Please turn your hymnals to number 139 and join with the clarinets in, “Glory be to God the Father”.
First Line: Glory Be to God the Father
Name: ST. NICHOLAS.
Meter: 8 7, 8 7.
Tempo: In moderate time
Music: Johann Cruger, 1598-1662
Text: Horatius Bonar, 1808-89
Clarinet Arrangement: 139-GloryBeToGodtheFather
In my opinion, there is nothing that sounds better on a bunch of clarinets than a good minor dirge.
Beautiful, just beautiful.
Both Bonar and Cruger had more than their share of beauty, tragedy, and hardship to capture in song.
Horatius Bonar [pronunciation?] (19 December 1808 – 31 July 1889), a contemporary and acquaintance of Robert Murray M’cheyne was a Scottish churchman and poet. He is principally remembered as a prodigious hymn-writer.
The son of James Bonar, Solicitor of Excise for Scotland, he was born and educated in Edinburgh. He came from a long line of ministers who have served a total of 364 years in the Church of Scotland. One of eleven children, his brothers John James and Andrew Alexander were also ministers of the Free Church of Scotland. He had married Jane Catherine Lundie in 1843 and five of their young children died in succession. Towards the end of their lives, one of their surviving daughters was left a widow with five small children and she returned to live with her parents.
In 1853 Bonar earned the Doctor of Divinity degree at the University of Aberdeen.
Bonar’s wife, Jane Catherine Bonar, died in 1876. He died 31 July 1889. They are buried together in the Canongate Kirkyard in the lair of Alexander Bonar, near the bottom of the eastern extension.
Johann Crüger (9 April 1598 – 23 February 1662) was a German composer of well-known hymns. He was also the editor of the most widely used Lutheran hymnal of the 17th century, Praxis pietatis melica.

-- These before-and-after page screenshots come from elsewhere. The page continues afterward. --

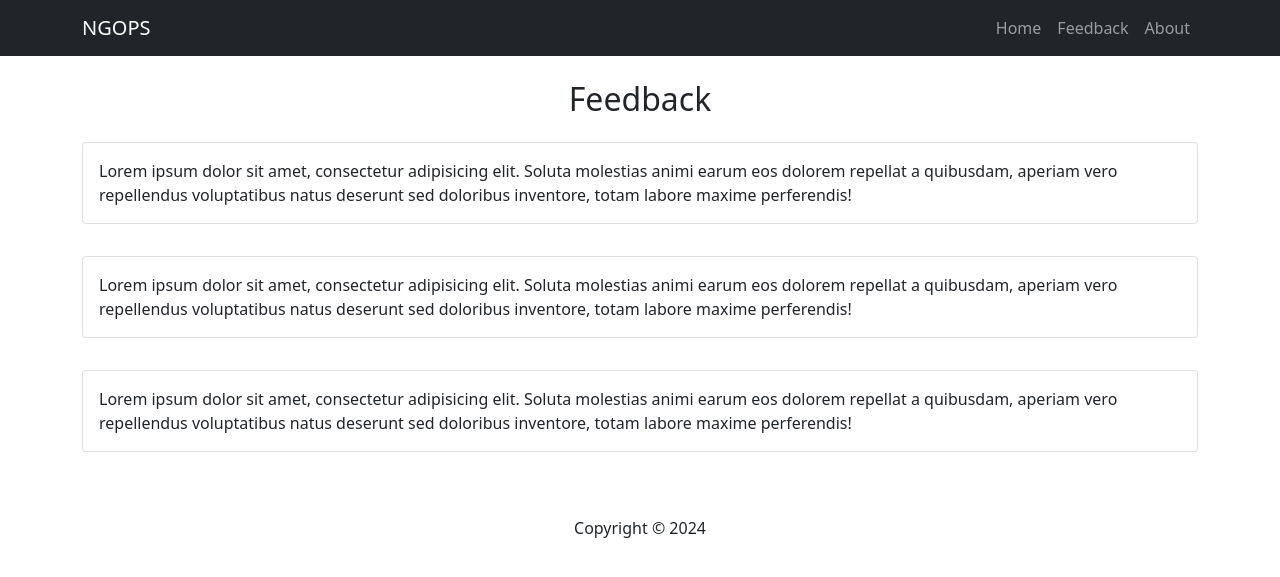
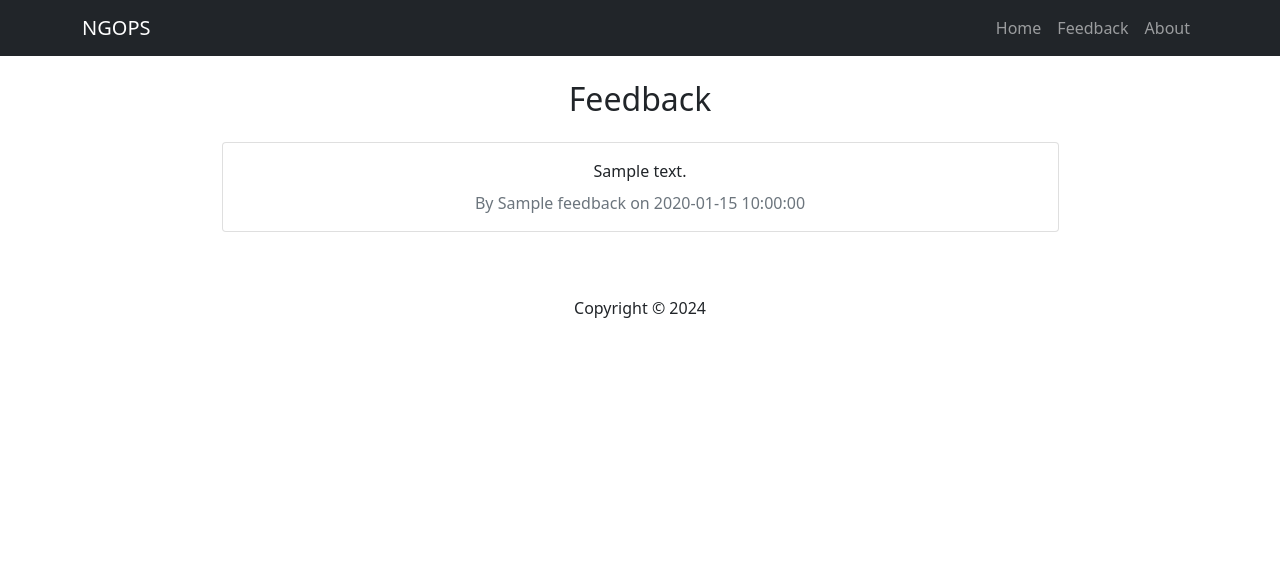
Before and after one commit to athallabf/php-study, a PHP site: page /feedback.php in a window 1280 px wide. Shown: the top 577 px of the page. Run offline with PHP 8.4, Linux system fonts and the light colour scheme; tables that the repository leaves empty or names only in its code hold one stand-in row (values such as "Sample post").

Commit message:
update feedback project

```diff
--- /dev/null
+++ b/feedback/config/database.php
@@ -0,0 +1,12 @@
+<?php
+
+define('DB_HOST', 'localhost:3307');
+define('DB_USER', 'abf');
+define('DB_PASS', '1234567');
+define('DB_NAME', 'php_learn');
+
+$conn = new mysqli(DB_HOST, DB_USER, DB_PASS, DB_NAME);
+
+if ($conn->connect_error) {
+  die("Connection Failed $conn->connect_error");
+}
--- a/feedback/feedback.php
+++ b/feedback/feedback.php
@@ -1,30 +1,26 @@
 <?php include('inc/header.php'); ?>
+
+<?php
+
+$sql = 'SELECT * FROM feedback';
+$result = mysqli_query($conn, $sql);
+$feedback = mysqli_fetch_all($result, MYSQLI_ASSOC);
+
+?>
 <h2>Feedback</h2>
 
-<div class="card my-3">
-  <div class="card-body">
-    Lorem ipsum dolor sit amet, consectetur adipisicing elit. Soluta
-    molestias animi earum eos dolorem repellat a quibusdam, aperiam vero
-    repellendus voluptatibus natus deserunt sed doloribus inventore,
-    totam labore maxime perferendis!
+<?php if (empty($feedback)) : ?>
+  <p class="lead m3">No Feedback</p>
+<?php endif; ?>
+
+<?php foreach ($feedback as $item) : ?>
+  <div class="card my-3 w-75">
+    <div class="card-body text-center"><?php echo $item['body']; ?>
+      <div class="text-secondary mt-2">
+        By <?php echo  $item['name'];  ?> on <?php echo $item['date']; ?>
+      </div>
+    </div>
   </div>
-</div>
-
-<div class="card my-3">
-  <div class="card-body">
-    Lorem ipsum dolor sit amet, consectetur adipisicing elit. Soluta
-    molestias animi earum eos dolorem repellat a quibusdam, aperiam vero
-    repellendus voluptatibus natus deserunt sed doloribus inventore,
-    totam labore maxime perferendis!
-  </div>
-</div>
-
-<div class="card my-3">
-  <div class="card-body">
-    Lorem ipsum dolor sit amet, consectetur adipisicing elit. Soluta
-    molestias animi earum eos dolorem repellat a quibusdam, aperiam vero
-    repellendus voluptatibus natus deserunt sed doloribus inventore,
-    totam labore maxime perferendis!
-  </div>
+<?php endforeach; ?>
 </div>
 <?php include('inc/footer.php'); ?>
--- a/feedback/inc/header.php
+++ b/feedback/inc/header.php
@@ -1,3 +1,4 @@
+<?php include('config/database.php'); ?>
 <!DOCTYPE html>
 <html lang="en">
 
```
Also changed, not shown: feedback/index.php (+39 -5 lines).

In 1628, he married the widow of a city councilman. During the Thirty Years’ War, Crüger and his family endured many hardships including hunger. He fell ill with plague, and almost died of that disease, losing five children and his wife in 1636. In 1637, having recovered from the disease, he got married a second time, to the 17-year-old daughter of an innkeeper, with whom he had fourteen children, most of whom died at a young age. One of his daughters married the court painter Michael Conrad Hirt, who made a portrait of Crüger in 1663. Crüger died in Berlin.